What the task asks → Write out every entry precisely as given, leaving the pictures out.

Provided data →
============================================================
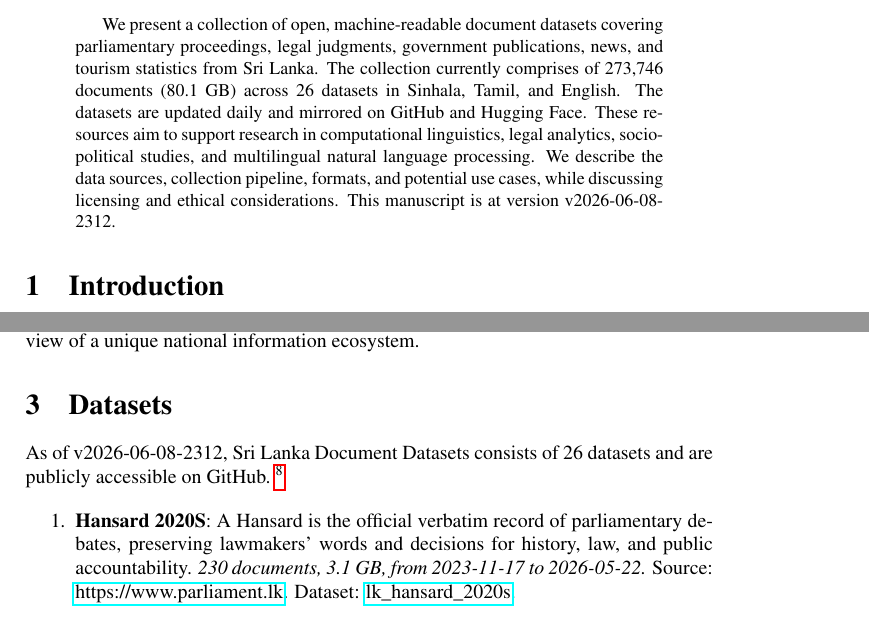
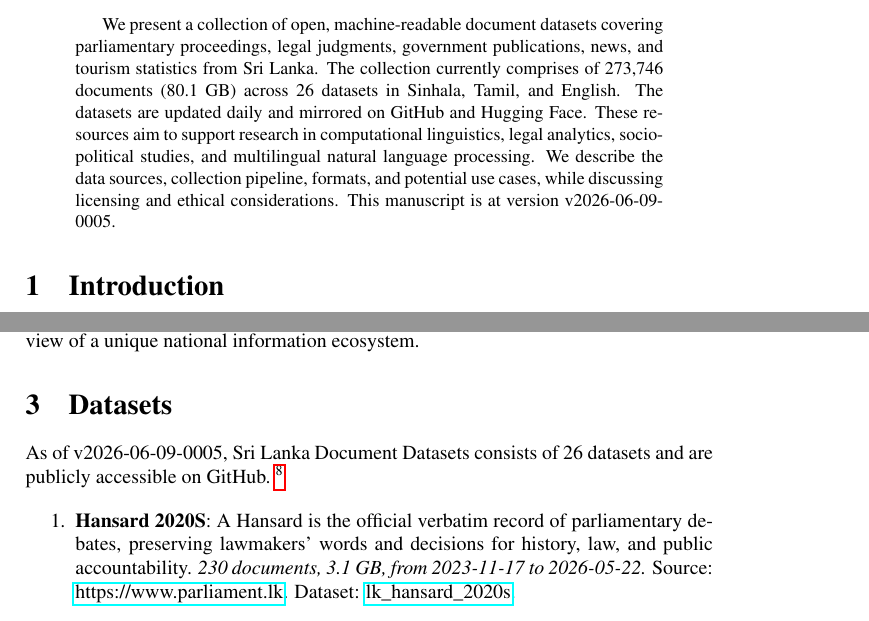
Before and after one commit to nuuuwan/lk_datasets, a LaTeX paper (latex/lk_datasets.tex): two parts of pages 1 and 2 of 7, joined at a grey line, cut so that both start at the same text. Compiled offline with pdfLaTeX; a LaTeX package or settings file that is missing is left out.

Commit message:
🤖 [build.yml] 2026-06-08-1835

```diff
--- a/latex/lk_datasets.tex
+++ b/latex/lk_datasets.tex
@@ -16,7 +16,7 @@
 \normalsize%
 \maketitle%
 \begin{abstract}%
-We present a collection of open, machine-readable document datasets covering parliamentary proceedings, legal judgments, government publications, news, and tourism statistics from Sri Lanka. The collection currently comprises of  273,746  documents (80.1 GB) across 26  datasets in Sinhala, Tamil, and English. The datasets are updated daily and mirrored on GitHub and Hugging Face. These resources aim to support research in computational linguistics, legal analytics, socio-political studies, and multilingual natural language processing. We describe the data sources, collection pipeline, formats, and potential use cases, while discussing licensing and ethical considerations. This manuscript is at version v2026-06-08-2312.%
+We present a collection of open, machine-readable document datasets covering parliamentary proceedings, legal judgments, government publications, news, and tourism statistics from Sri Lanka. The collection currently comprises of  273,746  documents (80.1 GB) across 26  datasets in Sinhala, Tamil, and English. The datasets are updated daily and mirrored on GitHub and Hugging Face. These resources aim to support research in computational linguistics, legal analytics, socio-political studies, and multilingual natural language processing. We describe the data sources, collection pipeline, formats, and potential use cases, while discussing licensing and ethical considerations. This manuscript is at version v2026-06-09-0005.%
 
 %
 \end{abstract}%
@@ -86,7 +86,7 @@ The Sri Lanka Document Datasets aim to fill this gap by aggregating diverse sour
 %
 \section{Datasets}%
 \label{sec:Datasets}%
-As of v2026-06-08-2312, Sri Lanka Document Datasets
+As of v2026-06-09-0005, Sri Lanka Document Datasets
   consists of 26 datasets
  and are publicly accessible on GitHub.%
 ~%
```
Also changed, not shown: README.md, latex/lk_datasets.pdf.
============================================================
Answer for this exercise →
Before and after one commit to nuuuwan/lk_datasets, a LaTeX paper (latex/lk_datasets.tex): two parts of pages 1 and 2 of 7, joined at a grey line, cut so that both start at the same text. Compiled offline with pdfLaTeX; a LaTeX package or settings file that is missing is left out.

Commit message:
🤖 [build.yml] 2026-06-08-1835

```diff
--- a/latex/lk_datasets.tex
+++ b/latex/lk_datasets.tex
@@ -16,7 +16,7 @@
 \normalsize%
 \maketitle%
 \begin{abstract}%
-We present a collection of open, machine-readable document datasets covering parliamentary proceedings, legal judgments, government publications, news, and tourism statistics from Sri Lanka. The collection currently comprises of  273,746  documents (80.1 GB) across 26  datasets in Sinhala, Tamil, and English. The datasets are updated daily and mirrored on GitHub and Hugging Face. These resources aim to support research in computational linguistics, legal analytics, socio-political studies, and multilingual natural language processing. We describe the data sources, collection pipeline, formats, and potential use cases, while discussing licensing and ethical considerations. This manuscript is at version v2026-06-08-2312.%
+We present a collection of open, machine-readable document datasets covering parliamentary proceedings, legal judgments, government publications, news, and tourism statistics from Sri Lanka. The collection currently comprises of  273,746  documents (80.1 GB) across 26  datasets in Sinhala, Tamil, and English. The datasets are updated daily and mirrored on GitHub and Hugging Face. These resources aim to support research in computational linguistics, legal analytics, socio-political studies, and multilingual natural language processing. We describe the data sources, collection pipeline, formats, and potential use cases, while discussing licensing and ethical considerations. This manuscript is at version v2026-06-09-0005.%
 
 %
 \end{abstract}%
@@ -86,7 +86,7 @@ The Sri Lanka Document Datasets aim to fill this gap by aggregating diverse sour
 %
 \section{Datasets}%
 \label{sec:Datasets}%
-As of v2026-06-08-2312, Sri Lanka Document Datasets
+As of v2026-06-09-0005, Sri Lanka Document Datasets
   consists of 26 datasets
  and are publicly accessible on GitHub.%
 ~%
```
Also changed, not shown: README.md, latex/lk_datasets.pdf.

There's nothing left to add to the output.